SUPPLIED INFORMATION.
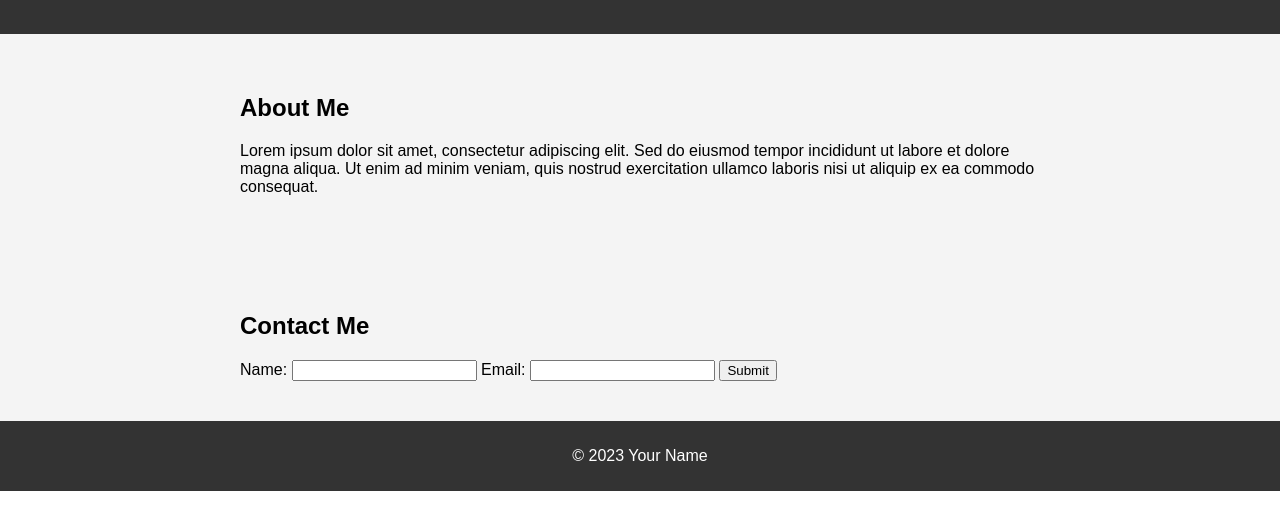
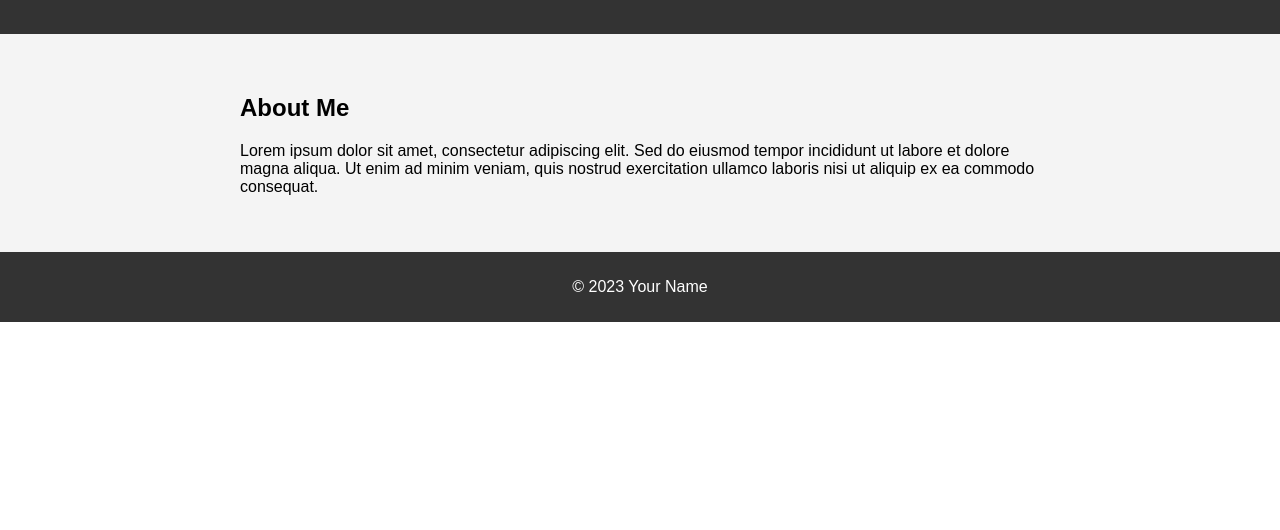
Before and after one commit to elaylalala/laila-porto, a plain HTML site: page index.html in a window 1280 px wide. Shown: the part 120-650 px from the top of the page. Drawn offline with Linux system fonts and the light colour scheme.

Commit message:
menghapus contact

```diff
--- a/index.html
+++ b/index.html
@@ -24,20 +24,7 @@
         </div>
     </section>
 
-    <section id="contact">
-        <div class="content">
-            <h2>Contact Me</h2>
-            <form>
-                <label for="name">Name:</label>
-                <input type="text" id="name" name="name" required>
 
-                <label for="email">Email:</label>
-                <input type="email" id="email" name="email" required>
-
-                <input type="submit" value="Submit">
-            </form>
-        </div>
-    </section>
 
     <footer>
         <p>&copy; 2023 Your Name</p>
```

WHAT THE TASK ASKS. Provide solely the number of lines in the data that include the word "type".

ANSWER SECTION. 3